|NCI's James Kochenderfer|
Yesterday there was a brief, digital dust-up on Twitter over an abstract circulating online on a CAR-T study undertaken by the NCI's Dr. James Kochenderfer, one of the top scientists in the field. His team tracked remissions in 8 of 20 patients using allogeneic T cells reengineered to attack cancer. Some in the investor community interpreted the use of "allogeneic" cells as an "off-the-shelf" approach similar to what Cellectis has been at work on.
That interpretation at least temporarily upped the pressure on the stock of companies with the most advanced autologous programs, like Juno ($JUNO) and Kite ($KITE), which reengineer cells taken from each patient with chimeric antigen receptors, expand the batch and then return the altered T cells to the patient. It's been highly effective, but also limited, promising personalized therapies that are likely to be expensive to manufacture.
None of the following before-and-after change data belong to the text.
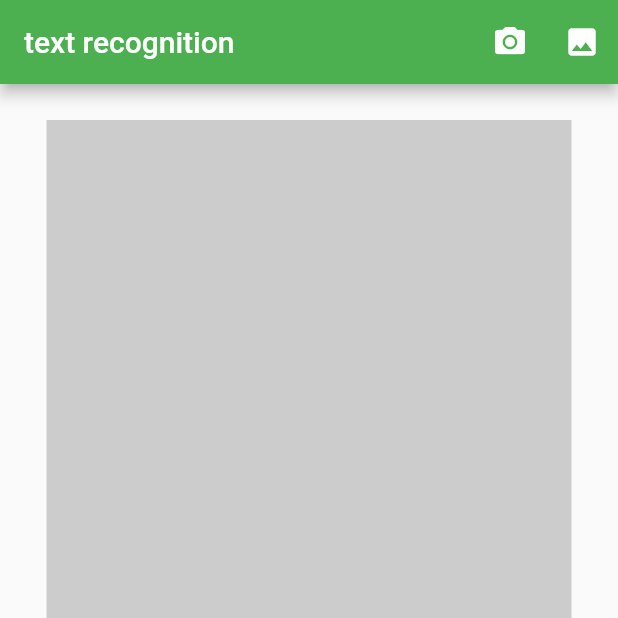
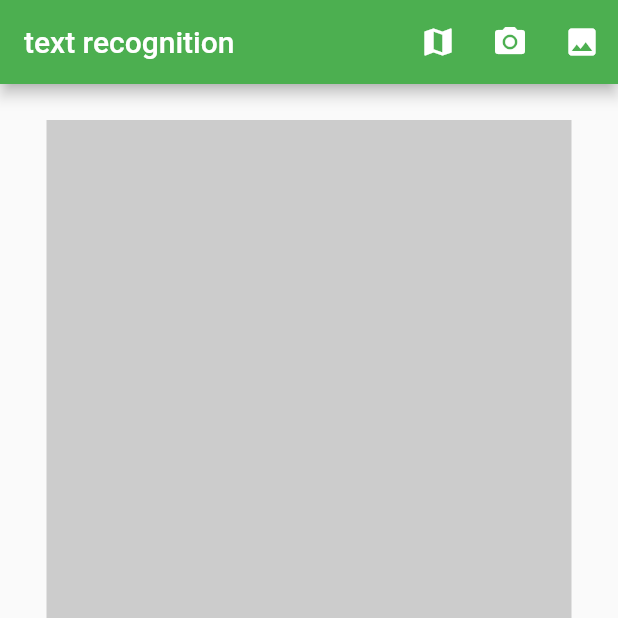
Before and after one commit to seungjoonH/text_recognition, a Flutter app: the screen it shows after launch, on a phone screen of 412 x 824 dp, the top half of it. Run offline on Flutter 3.47's test engine with Material 2 defaults, Android fonts, the phone set to English and light mode, and no system bars; our stand-ins replace dio, get, image_picker; missing offline and left inert: google_geocoding_api, google_mlkit_text_recognition.

```diff
--- a/lib/home.dart
+++ b/lib/home.dart
@@ -1,5 +1,5 @@
 import 'dart:io';
-
+import 'package:google_geocoding_api/google_geocoding_api.dart';
 import 'package:flutter/material.dart';
 import 'package:image_picker/image_picker.dart';
 import 'package:google_mlkit_text_recognition/google_mlkit_text_recognition.dart';
@@ -76,6 +76,10 @@ class _HomePageState extends State<HomePage> {
         title: const Text('text recognition'),
         actions: [
           IconButton(
+            onPressed: () {Navigator.pushNamed(context, '/geolocation'); },
+            icon: const Icon(Icons.map),
+          ),
+          IconButton(
             onPressed:() => getImage(ImageSource.camera),
             icon: const Icon(Icons.camera_alt),
           ),
--- a/lib/main.dart
+++ b/lib/main.dart
@@ -1,5 +1,8 @@
 import 'package:flutter/material.dart';
+import 'package:get/get_navigation/src/root/get_material_app.dart';
 import 'package:text_recognition/home.dart';
+
+import 'geocoding.dart';
 
 void main() {
   runApp(const MyApp());
@@ -7,16 +10,19 @@ void main() {
 
 class MyApp extends StatelessWidget {
   const MyApp({super.key});
-
   // This widget is the root of your application.
   @override
   Widget build(BuildContext context) {
-    return MaterialApp(
+    return GetMaterialApp(
+      debugShowCheckedModeBanner: false,
       title: 'Flutter Demo',
       theme: ThemeData(
         primarySwatch: Colors.green,
       ),
       home: const HomePage(),
+      routes: {
+        '/geolocation' : (context) => Geocoding()
+      },
     );
   }
 }
```
Also changed, not shown: lib/geocoding.dart (added, +72 -0 lines), pubspec.yaml (+17 -1 lines), pubspec.lock, 5 other files.
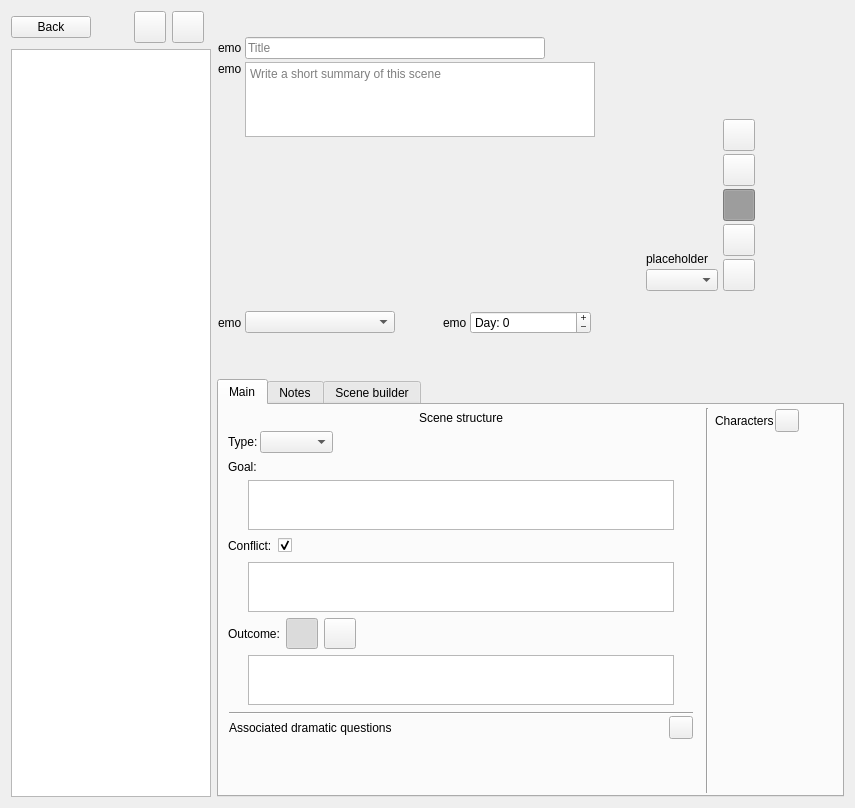
This is ui/scene_editor.ui in zkovari/plotlyst as Qt 5 draws it before an edit. The edited form follows.
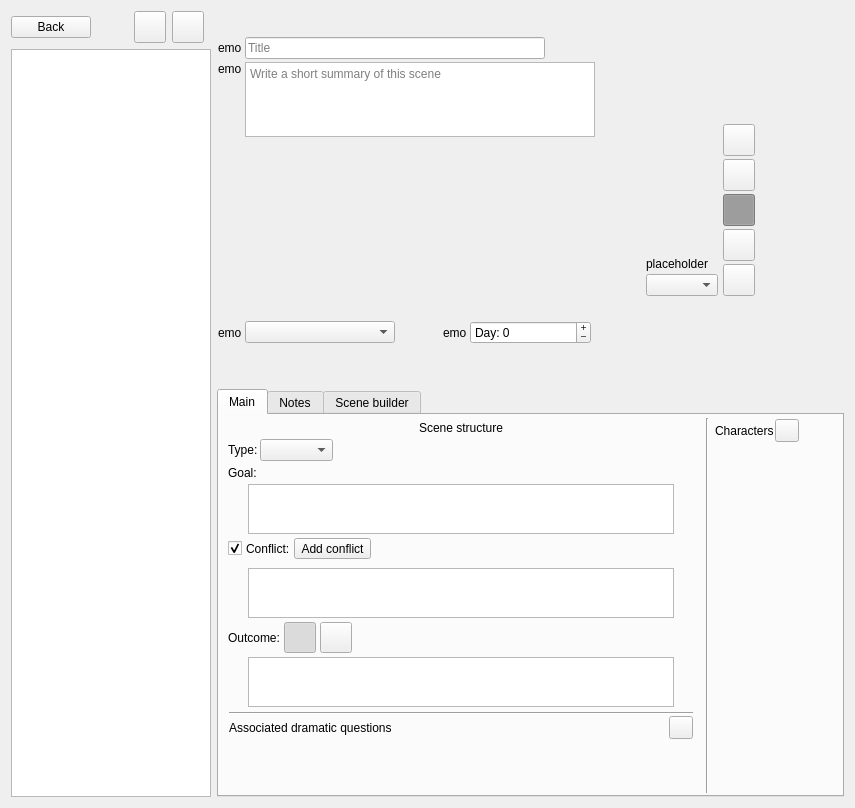
This is the edited form. Custom widgets are drawn as their Qt base class.

Commit message:
Track scene conflicts (#42)
* Track scene conflicts

* progress

* persist and reload

* styling

* select previous conflicts

* update characters properly

* add conflict in test cases

What changed in the file:
```diff
--- a/ui/scene_editor.ui
+++ b/ui/scene_editor.ui
@@ -842,6 +842,9 @@
               </size>
              </property>
              <layout class="QVBoxLayout" name="verticalLayout_5">
+              <property name="spacing">
+               <number>4</number>
+              </property>
               <property name="leftMargin">
                <number>2</number>
               </property>
@@ -983,6 +986,25 @@
               </item>
               <item>
                <layout class="QHBoxLayout" name="horizontalLayout_10">
+                <item>
+                 <widget class="QCheckBox" name="cbConflict">
+                  <property name="sizePolicy">
+                   <sizepolicy hsizetype="Fixed" vsizetype="Fixed">
+                    <horstretch>0</horstretch>
+                    <verstretch>0</verstretch>
+                   </sizepolicy>
+                  </property>
+                  <property name="text">
+                   <string/>
+                  </property>
+                  <property name="checkable">
+                   <bool>true</bool>
+                  </property>
+                  <property name="checked">
+                   <bool>true</bool>
+                  </property>
+                 </widget>
+                </item>
                 <item>
                  <widget class="QLabel" name="lblType2">
                   <property name="text">
@@ -991,15 +1013,15 @@
                  </widget>
                 </item>
                 <item>
-                 <widget class="QCheckBox" name="cbConflict">
+                 <widget class="QToolButton" name="btnAddConflict">
                   <property name="text">
-                   <string/>
+                   <string>Add conflict</string>
                   </property>
-                  <property name="checkable">
-                   <bool>true</bool>
+                  <property name="popupMode">
+                   <enum>QToolButton::InstantPopup</enum>
                   </property>
-                  <property name="checked">
-                   <bool>true</bool>
+                  <property name="toolButtonStyle">
+                   <enum>Qt::ToolButtonTextBesideIcon</enum>
                   </property>
                  </widget>
                 </item>
@@ -1018,6 +1040,42 @@
                 </item>
                </layout>
               </item>
+              <item>
+               <layout class="QHBoxLayout" name="horizontalLayout_20">
+                <item>
+                 <spacer name="horizontalSpacer_24">
+                  <property name="orientation">
+                   <enum>Qt::Horizontal</enum>
+                  </property>
+                  <property name="sizeType">
+                   <enum>QSizePolicy::Preferred</enum>
+                  </property>
+                  <property name="sizeHint" stdset="0">
+                   <size>
+                    <width>20</width>
+                    <height>1</height>
+                   </size>
+                  </property>
+                 </spacer>
+                </item>
+                <item>
+                 <widget class="LabelsWidget" name="wdgConflicts" native="true">
+                  <property name="sizePolicy">
+                   <sizepolicy hsizetype="Expanding" vsizetype="Maximum">
+                    <horstretch>0</horstretch>
+                    <verstretch>0</verstretch>
+                   </sizepolicy>
+                  </property>
+                  <property name="minimumSize">
+                   <size>
+                    <width>0</width>
+                    <height>0</height>
+                   </size>
+                  </property>
+                 </widget>
+                </item>
+               </layout>
+              </item>
               <item>
                <layout class="QHBoxLayout" name="horizontalLayout_13">
                 <item>
```
Left out of the diff: 3 changed lines with no effect on the pictures. The commit also changes 10 other files.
Hence the often raucous debate between autologous cells versus allogeneic approaches, which could have an edge in the commercial world--provided they can gain approval.
But Kochenderfer's group wasn't using "off-the-shelf" allogeneic cells. The T cells were taken from donors who participated in an allogeneic hematopoietic stem-cell transplantation. Allogeneic refers to donor cells, not taken from the patient. And while Cellectis has an off-the-shelf approach that has demonstrated early, anecdotal success, these were anything but unmatched cells.
I asked Kochenderfer to weigh in on the whole debate over autologous vs. allogeneic cells. His answer might help clarify a few things. His e-mailed response:
"If you mean use of 'off-the-shelf' non-HLA-matched donor cells, I tend to believe that use of autologous T cells is the best way to go. If the T cells are not HLA-matched, I think there will always be big problems with rejection of the T cells by the recipient's immune system. Non-HLA-matched cells can probably only achieve substantial blood levels if patients are very profoundly immunosuppressed.
"Note that at ASH I presented data that is now available online at The Journal of Clinical Oncology on an allogeneic T-cell approach, but these cells were used in the setting of allogeneic hematopoietic stem cell transplantation, and the infused cells were obtained from each patient's HLA-matched allogeneic stem cell transplant donor. The approach that I used was very different than use of other allogeneic CAR T cell approaches with unmatched 'off-the-shelf' cells.
"I think the main focus of the CAR field will be autologous cells in the future because in my opinion autologous T cells will be the optimal cells to use with the best chance of undergoing extensive in vivo proliferation and the best chance of persisting long enough to eradicate malignancy."
That's not the last word on the subject, by any means. Hundreds of millions of dollars are being wagered on developing the best new CAR-Ts, and the company with the best, most efficient process can emerge as the winner in a blockbuster field. But let's define what companies and investors are betting on. -- John Carroll (email | Twitter)